Task item: When a line in the listing contains the string "html", pick it out and copy it.

─── Recorded data

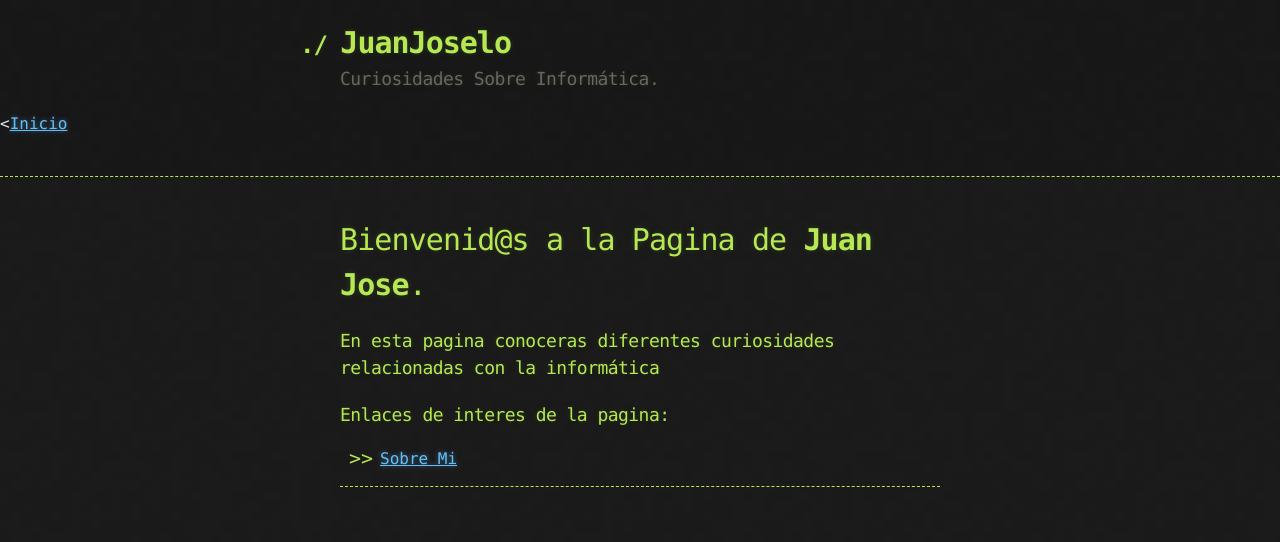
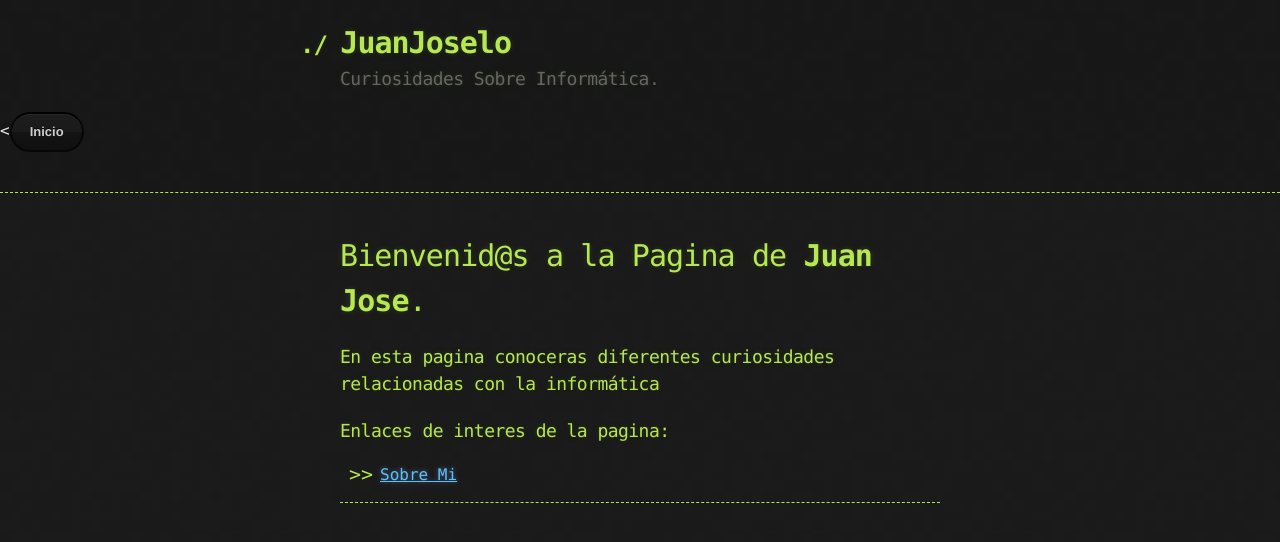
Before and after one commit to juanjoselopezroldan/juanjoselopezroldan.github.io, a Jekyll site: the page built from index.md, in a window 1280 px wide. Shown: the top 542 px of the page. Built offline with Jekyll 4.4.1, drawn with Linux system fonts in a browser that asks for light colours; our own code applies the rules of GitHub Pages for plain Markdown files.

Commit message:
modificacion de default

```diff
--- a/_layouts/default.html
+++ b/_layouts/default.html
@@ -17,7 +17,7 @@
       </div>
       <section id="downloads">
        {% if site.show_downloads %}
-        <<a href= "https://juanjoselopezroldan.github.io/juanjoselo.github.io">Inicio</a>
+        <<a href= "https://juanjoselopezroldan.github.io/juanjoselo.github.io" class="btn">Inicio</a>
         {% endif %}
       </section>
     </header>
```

──────

Exercise output:
--- a/_layouts/default.html
+++ b/_layouts/default.html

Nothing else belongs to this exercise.